The feeling when a film is part of several genres and therefore part of none at all, or maybe something new. Colossal largely went under (my) radar, except for maybe a wayward comparison to Pacific Rim: both have huge monsters in Asian surroundings. Colossal is no Pacific Rim.
This huge monster is connected to Gloria and starts showing up when she returns to the place she grew up in. Life isn’t great, the place she grew up in isn’t great, and the few people surrounding her aren’t either. Or are they? And how is the monster created, and how is it connected to her? Is it even part of this reality?
This summary might make it sound weirder than it seems, but what makes all this eerie is that it isn’t weird. Or well — it is, of course, but nothing in the cinematography or dialogue shows you that the film and the characters are in on the joke. This is a story about a barely functioning woman, and Anne Hathaway does it well without barely ever going overboard.

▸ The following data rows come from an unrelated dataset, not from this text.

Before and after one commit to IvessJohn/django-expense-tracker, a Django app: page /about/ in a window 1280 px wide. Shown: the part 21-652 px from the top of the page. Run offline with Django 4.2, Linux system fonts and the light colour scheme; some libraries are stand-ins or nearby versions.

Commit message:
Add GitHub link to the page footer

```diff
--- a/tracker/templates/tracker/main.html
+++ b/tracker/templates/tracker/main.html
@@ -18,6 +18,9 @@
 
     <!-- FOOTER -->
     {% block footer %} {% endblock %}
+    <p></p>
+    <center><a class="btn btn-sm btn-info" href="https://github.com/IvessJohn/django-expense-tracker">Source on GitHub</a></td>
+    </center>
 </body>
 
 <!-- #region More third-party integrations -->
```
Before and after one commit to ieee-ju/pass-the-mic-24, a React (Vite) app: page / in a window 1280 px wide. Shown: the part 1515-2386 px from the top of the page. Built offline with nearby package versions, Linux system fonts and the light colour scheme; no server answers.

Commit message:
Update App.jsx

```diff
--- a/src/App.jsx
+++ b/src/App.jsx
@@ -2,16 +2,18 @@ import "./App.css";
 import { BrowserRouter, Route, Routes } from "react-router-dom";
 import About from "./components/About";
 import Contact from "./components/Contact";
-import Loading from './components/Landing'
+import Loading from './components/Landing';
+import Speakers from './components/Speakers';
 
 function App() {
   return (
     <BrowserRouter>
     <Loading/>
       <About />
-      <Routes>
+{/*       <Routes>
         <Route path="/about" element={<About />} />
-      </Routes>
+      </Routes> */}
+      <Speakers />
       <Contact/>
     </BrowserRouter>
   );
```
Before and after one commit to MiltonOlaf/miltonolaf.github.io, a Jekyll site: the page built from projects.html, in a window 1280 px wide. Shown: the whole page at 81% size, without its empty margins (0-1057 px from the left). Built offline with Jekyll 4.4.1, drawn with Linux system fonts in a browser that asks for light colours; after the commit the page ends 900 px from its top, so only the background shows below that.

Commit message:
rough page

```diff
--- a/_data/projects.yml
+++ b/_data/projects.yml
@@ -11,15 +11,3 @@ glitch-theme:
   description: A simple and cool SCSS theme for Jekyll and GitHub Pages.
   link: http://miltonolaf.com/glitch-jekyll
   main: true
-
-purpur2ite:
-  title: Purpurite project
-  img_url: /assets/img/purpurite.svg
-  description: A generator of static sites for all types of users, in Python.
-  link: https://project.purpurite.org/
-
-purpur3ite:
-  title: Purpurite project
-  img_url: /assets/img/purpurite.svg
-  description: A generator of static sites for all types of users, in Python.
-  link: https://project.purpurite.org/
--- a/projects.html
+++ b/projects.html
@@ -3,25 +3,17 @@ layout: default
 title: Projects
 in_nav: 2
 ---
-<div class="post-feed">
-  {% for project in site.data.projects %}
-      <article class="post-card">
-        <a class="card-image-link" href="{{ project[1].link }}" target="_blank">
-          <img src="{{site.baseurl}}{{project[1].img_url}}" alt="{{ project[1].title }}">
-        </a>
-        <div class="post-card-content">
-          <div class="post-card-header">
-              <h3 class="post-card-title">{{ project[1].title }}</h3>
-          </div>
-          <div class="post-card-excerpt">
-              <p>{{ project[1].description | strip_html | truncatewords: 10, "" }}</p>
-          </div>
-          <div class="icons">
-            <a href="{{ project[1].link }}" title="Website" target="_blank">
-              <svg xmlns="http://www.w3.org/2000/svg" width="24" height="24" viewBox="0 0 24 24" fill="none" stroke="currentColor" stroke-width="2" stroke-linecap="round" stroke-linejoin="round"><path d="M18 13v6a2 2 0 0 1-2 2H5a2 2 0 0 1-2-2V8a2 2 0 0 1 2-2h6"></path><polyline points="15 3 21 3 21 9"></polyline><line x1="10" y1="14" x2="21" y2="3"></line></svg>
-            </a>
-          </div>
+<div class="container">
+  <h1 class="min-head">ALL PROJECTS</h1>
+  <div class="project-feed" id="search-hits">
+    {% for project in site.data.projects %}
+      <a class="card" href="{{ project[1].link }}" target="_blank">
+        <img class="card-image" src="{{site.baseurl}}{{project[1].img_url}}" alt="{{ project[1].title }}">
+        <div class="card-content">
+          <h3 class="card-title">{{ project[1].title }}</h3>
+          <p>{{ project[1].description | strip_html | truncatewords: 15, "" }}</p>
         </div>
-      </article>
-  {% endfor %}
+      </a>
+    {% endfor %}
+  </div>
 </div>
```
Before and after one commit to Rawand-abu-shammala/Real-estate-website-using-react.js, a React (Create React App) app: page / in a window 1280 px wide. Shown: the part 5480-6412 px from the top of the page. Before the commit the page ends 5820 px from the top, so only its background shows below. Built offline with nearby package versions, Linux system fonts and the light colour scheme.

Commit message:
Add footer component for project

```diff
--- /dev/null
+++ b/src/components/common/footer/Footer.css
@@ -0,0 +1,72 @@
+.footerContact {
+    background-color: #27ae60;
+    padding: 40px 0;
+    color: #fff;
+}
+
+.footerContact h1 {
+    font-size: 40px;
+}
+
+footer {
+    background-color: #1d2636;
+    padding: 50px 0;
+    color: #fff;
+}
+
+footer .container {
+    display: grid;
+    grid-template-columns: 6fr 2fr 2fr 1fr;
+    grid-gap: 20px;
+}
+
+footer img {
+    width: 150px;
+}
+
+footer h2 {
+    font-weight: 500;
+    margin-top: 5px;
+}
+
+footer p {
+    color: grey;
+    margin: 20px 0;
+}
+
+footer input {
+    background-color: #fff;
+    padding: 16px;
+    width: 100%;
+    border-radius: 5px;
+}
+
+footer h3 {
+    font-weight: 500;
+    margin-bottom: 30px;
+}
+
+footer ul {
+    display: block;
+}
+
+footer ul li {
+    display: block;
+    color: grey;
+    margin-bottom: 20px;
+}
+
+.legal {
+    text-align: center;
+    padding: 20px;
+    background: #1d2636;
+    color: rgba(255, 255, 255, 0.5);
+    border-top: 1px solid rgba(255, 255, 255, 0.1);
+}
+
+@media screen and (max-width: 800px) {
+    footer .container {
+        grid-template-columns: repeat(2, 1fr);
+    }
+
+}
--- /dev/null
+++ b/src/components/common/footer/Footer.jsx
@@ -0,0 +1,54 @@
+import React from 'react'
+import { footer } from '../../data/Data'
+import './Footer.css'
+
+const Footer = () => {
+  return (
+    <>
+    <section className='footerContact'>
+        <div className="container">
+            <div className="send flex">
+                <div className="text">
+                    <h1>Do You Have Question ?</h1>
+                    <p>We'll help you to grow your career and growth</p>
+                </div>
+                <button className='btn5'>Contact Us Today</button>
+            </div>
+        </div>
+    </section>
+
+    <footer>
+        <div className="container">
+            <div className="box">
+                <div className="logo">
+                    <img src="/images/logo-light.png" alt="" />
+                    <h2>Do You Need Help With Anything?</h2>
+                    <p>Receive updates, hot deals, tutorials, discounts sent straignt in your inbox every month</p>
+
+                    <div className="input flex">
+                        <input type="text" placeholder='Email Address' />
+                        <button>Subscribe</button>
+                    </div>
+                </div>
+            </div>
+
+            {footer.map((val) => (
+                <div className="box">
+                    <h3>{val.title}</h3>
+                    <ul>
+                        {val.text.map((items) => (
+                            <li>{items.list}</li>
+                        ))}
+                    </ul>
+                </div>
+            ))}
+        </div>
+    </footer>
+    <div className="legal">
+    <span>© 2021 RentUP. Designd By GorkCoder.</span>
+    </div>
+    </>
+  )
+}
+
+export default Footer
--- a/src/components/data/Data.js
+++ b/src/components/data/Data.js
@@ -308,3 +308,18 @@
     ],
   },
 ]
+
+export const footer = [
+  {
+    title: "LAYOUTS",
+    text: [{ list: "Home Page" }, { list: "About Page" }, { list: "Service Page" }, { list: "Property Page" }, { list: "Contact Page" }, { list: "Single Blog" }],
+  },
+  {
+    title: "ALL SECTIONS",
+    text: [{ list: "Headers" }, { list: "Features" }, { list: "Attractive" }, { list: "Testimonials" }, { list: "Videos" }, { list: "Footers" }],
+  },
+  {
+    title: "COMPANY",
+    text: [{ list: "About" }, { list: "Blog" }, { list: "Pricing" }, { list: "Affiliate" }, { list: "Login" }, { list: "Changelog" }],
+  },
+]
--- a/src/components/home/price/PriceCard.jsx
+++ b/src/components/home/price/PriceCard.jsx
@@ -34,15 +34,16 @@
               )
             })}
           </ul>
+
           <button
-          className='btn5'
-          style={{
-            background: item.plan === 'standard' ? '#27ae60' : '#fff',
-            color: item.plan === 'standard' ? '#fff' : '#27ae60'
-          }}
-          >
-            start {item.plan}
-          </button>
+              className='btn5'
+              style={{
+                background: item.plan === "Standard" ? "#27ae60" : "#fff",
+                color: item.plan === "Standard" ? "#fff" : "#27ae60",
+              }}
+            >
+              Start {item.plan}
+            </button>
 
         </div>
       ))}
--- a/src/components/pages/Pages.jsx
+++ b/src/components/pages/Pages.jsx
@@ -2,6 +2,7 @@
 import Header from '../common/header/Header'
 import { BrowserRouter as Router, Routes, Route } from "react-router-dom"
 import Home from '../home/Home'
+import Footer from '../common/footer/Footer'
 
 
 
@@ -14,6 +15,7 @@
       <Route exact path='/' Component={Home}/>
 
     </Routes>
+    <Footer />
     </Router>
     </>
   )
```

You can find Colossal on Netflix.
Colossal, Neon 2017
As is known by now; I’m not that impressed by lyrical reviews. If the words ‘needs an Oscar!’ pass by, I roll with my eyes. There’s two reasons I still went to go see Parasite in theaters: I was curious, and I had a free ticket.
Now I’ve watched it and don’t know how to review it without giving the story away. But honestly, wow. Parasite moves through different genres and scores with every one of them. It doesn’t have to be a commentary about rich versus poor, about housing and loans; the images are there and clear enough.
So yes, it’s a story about a poor family that worms its way into the heart of a very rich family. Yes, you’re very probably going to have to read subtitles as well (unless you know Korean). But holy heck, what did I just watch?
It’s beautiful and sharp and cheeky, until it isn’t. It’s daunting, until it turns into something worse. It’s over two hours and only very few times that I felt like checking the time remaining, because you have to pay attention. Or rather, you want to. And in some way I feel like watching it again already – let me go back to the family.
Parasite, Neon 2019